After getting my prescription for medical marijuana (thank you California), three Filipino nurses entered. Their statements, for they never gave me a chance to respond and make it a conversation, went like this….
Filipino Nurse 1, “You have such nice veins! Doesn’t he have nice veins? You like your veins?”
Filipino Nurse 2, “Very nice veins. You work out. You’re strong!”
Filipino Nurse 3, “Very strong. Beautiful hair. I wish I had your hair. So thick! So much hair!”
Filipino Nurse 2, “Amazing hair. Amazing veins.
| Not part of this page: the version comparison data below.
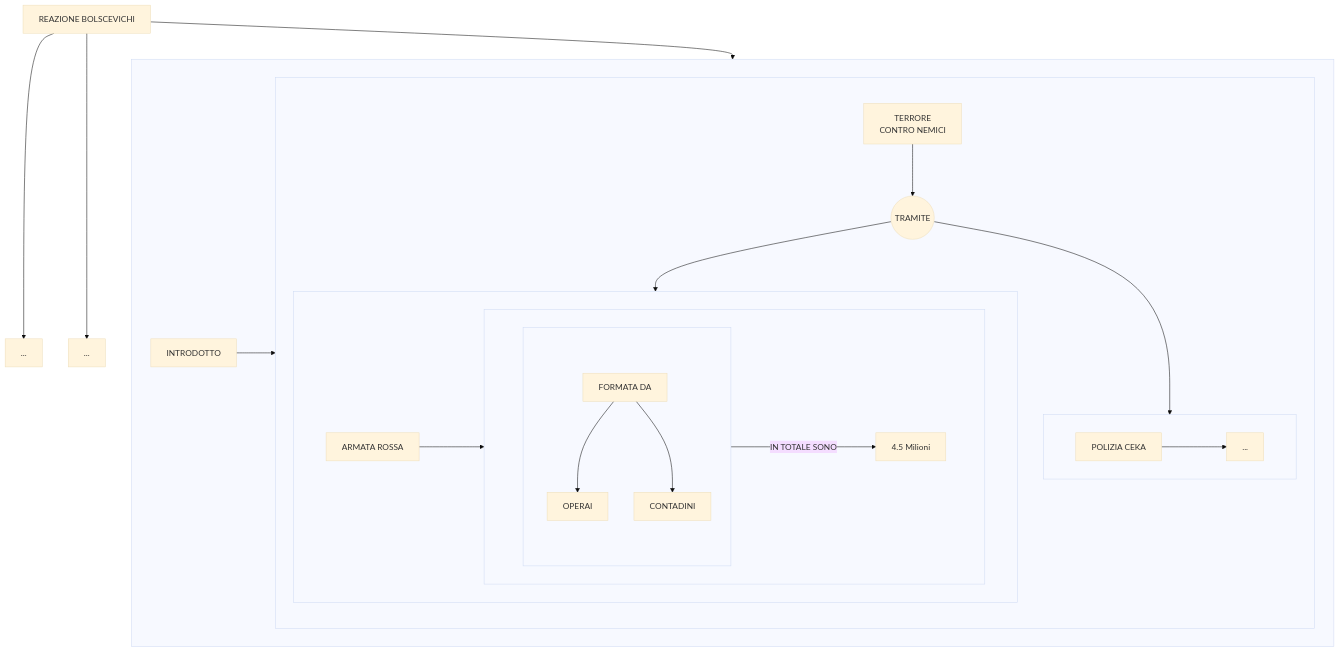
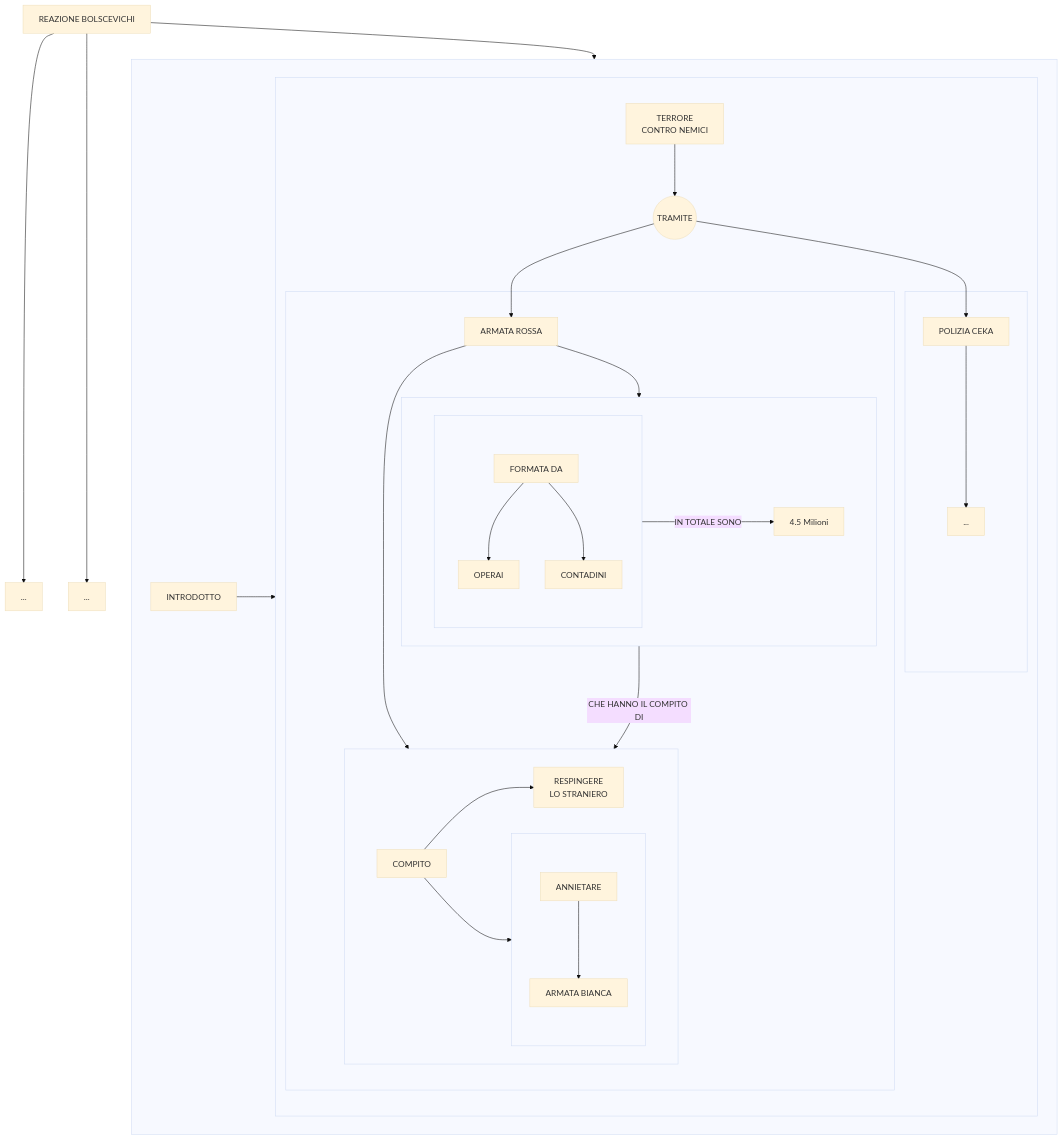
The ninth of 9 diagrams in stalinismo.md (Laaouatni/ricerca-storia-MermaidJS), drawn with Mermaid (base theme) before and after one commit.

````diff
--- a/stalinismo.md
+++ b/stalinismo.md
@@ -422,35 +422,46 @@
 ```mermaid
 flowchart TB
     0[REAZIONE BOLSCEVICHI]
     1[...]
     2[...]
     subgraph 3[" "]
         30[INTRODOTTO]
         subgraph 31[" "]
             310[TERRORE <BR> CONTRO NEMICI]
             311((TRAMITE))
             subgraph 314[" "]
                 312[ARMATA ROSSA]
                 subgraph 41[" "]
                     subgraph 4[" "]
                         40[FORMATA DA]
                         400[OPERAI]
                         401[CONTADINI]
                         40 --> 400 & 401
                     end
                     410[4.5 Milioni]
                     4 -->|IN TOTALE SONO| 410
                 end
-                312 --> 41
+                subgraph 42[" "]
+                    420[COMPITO]
+                    4200[RESPINGERE <br> LO STRANIERO]
+                    subgraph 4201[" "]
+                        42010[ANNIETARE]
+                        42011[ARMATA BIANCA]
+                        42010 --> 42011
+                    end
+                    420 --> 4200 & 4201
+                end
+                312 --> 41 & 42
+                41 -->|CHE HANNO IL COMPITO DI| 42
             end
             subgraph 315[" "]
                 313[POLIZIA CEKA]
                 3130[...]
                 313 --> 3130
             end
-            310 --> 311 --> 314 & 315
+            310 --> 311 --> 312 & 313
         end
         30 --> 31
     end
     0 --> 1 & 2 & 3
 ```
````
You’re going to be great at this!”
Filipino Nurse 3, “Just great!”
Filipino Nurse 1, “Beautiful veins.”
I didn’t know getting cancer entered me into a competition to be “great” at.
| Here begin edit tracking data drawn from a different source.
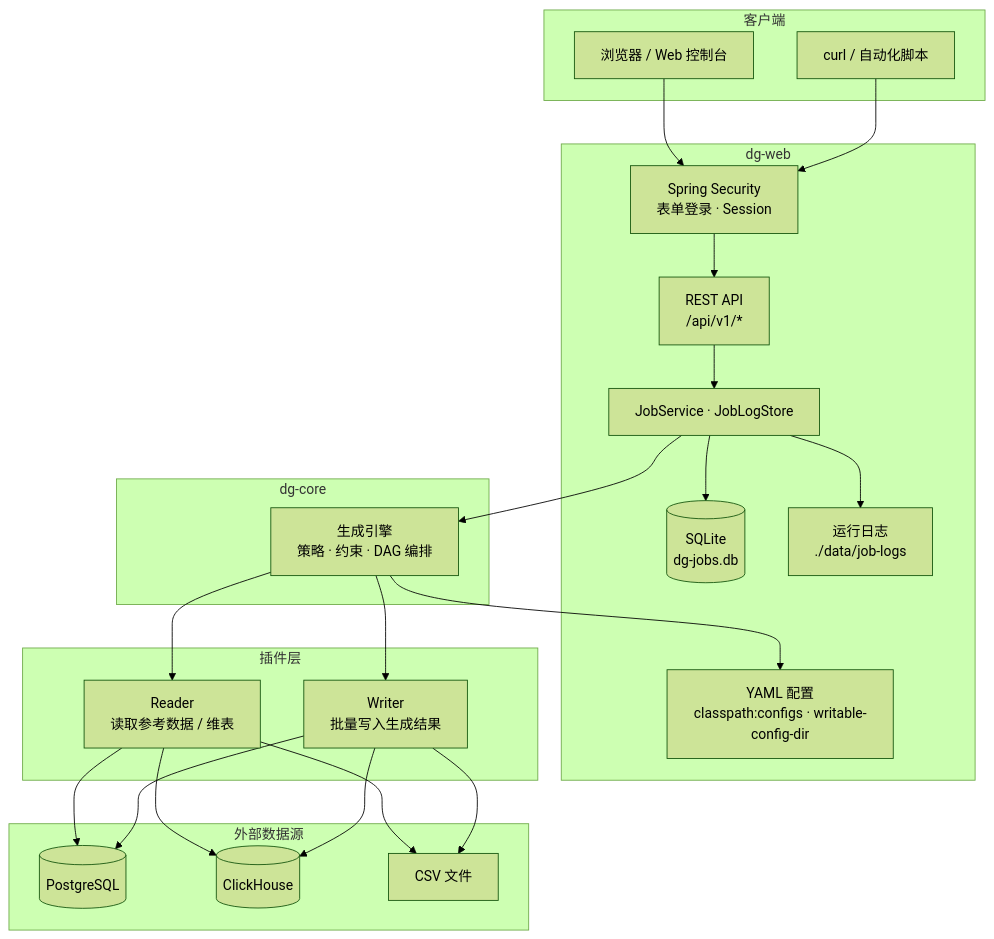
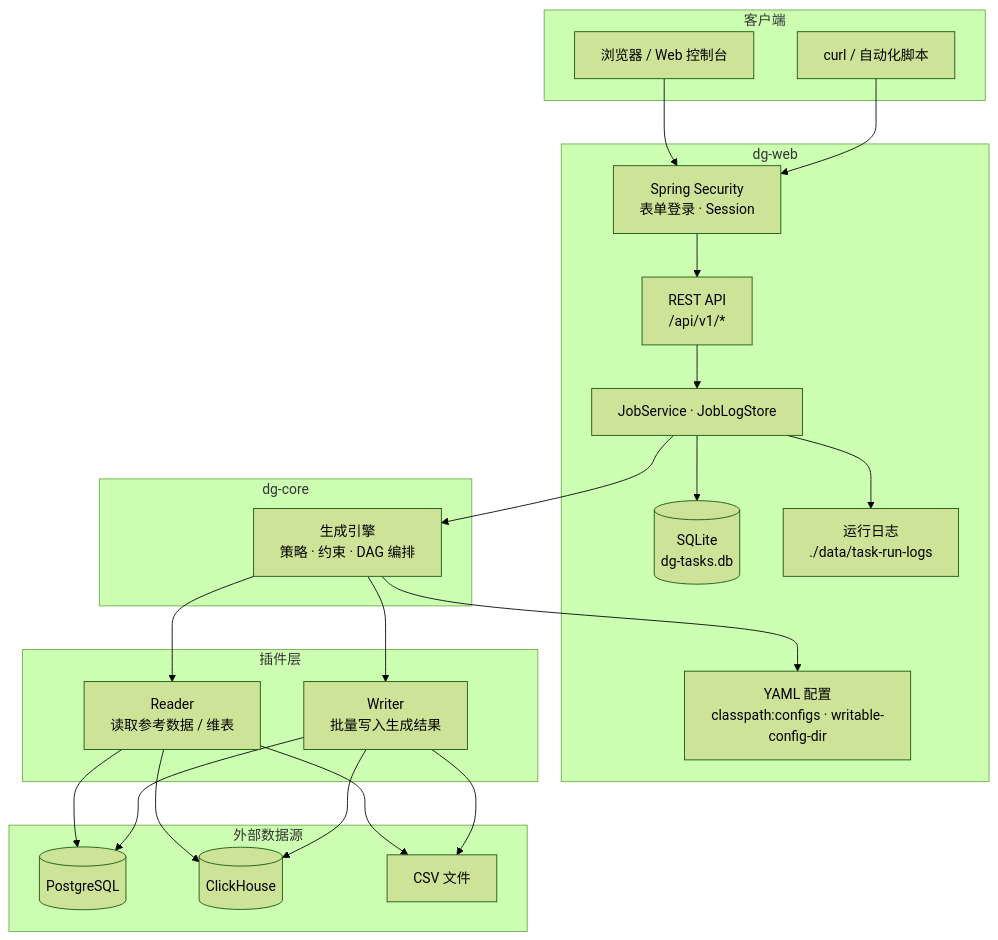
The second of 2 diagrams in README.md (sleetzxy/data-generator), drawn with Mermaid (forest theme) before and after one commit. The commit also changed other lines of this file and 212 other files, not shown here.

````diff
--- a/README.md
+++ b/README.md
@@ -67,48 +67,48 @@
 ```mermaid
 flowchart TB
     subgraph 客户端
         browser["浏览器 / Web 控制台"]
         script["curl / 自动化脚本"]
     end
 
     subgraph dg-web
         auth["Spring Security<br/>表单登录 · Session"]
         api["REST API<br/>/api/v1/*"]
         svc["JobService · JobLogStore"]
-        sqlite[("SQLite<br/>dg-jobs.db")]
-        logfiles["运行日志<br/>./data/job-logs"]
+        sqlite[("SQLite<br/>dg-tasks.db")]
+        logfiles["运行日志<br/>./data/task-run-logs"]
         yaml["YAML 配置<br/>classpath:configs · writable-config-dir"]
     end
 
     subgraph dg-core
         engine["生成引擎<br/>策略 · 约束 · DAG 编排"]
     end
 
     subgraph 插件层
         reader["Reader<br/>读取参考数据 / 维表"]
         writer["Writer<br/>批量写入生成结果"]
     end
 
     subgraph 外部数据源
         pg[("PostgreSQL")]
         ch[("ClickHouse")]
         csv["CSV 文件"]
     end
 
     browser --> auth
     script --> auth
     auth --> api
     api --> svc
     svc --> sqlite
     svc --> logfiles
     svc --> engine
     engine --> yaml
     engine --> reader
     engine --> writer
     reader --> pg
     reader --> ch
     reader --> csv
     writer --> pg
     writer --> ch
     writer --> csv
 ```
````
I sat there, half pissed at their praise of hair that I shortly won’t have and half exhausted from being poked for the 100th time to draw even more blood.
Then it was over. They all left. That’s it? A douche but well regarded Beverly Hills doctor tells you bad news (but of which will potentially save your life), while name dropping and introducing a chorus of Filipino nurses to admire your hair and veins? Is this really how it’s supposed to be? Just go about my life as if it’s totally normal for the next month until my chemo starts?
It’s not normal. I don’t feel normal. I’m scared, but not worried. I know this is for the best, but I don’t want to do it. It never will feel normal. I don’t want it to ever feel normal. I want it to be over.
So I spilled some coffee. I wrapped my black jacket around my waist to conceal the stain. That’s normal! Or at least that’s the only kind of normal that I can deal with right now. Eventually I won’t be able to wrap a black jacket around it and move on. It, what’s about to happen to me, will just be real.
Til then, let’s be clear on one thing, I do have great hair.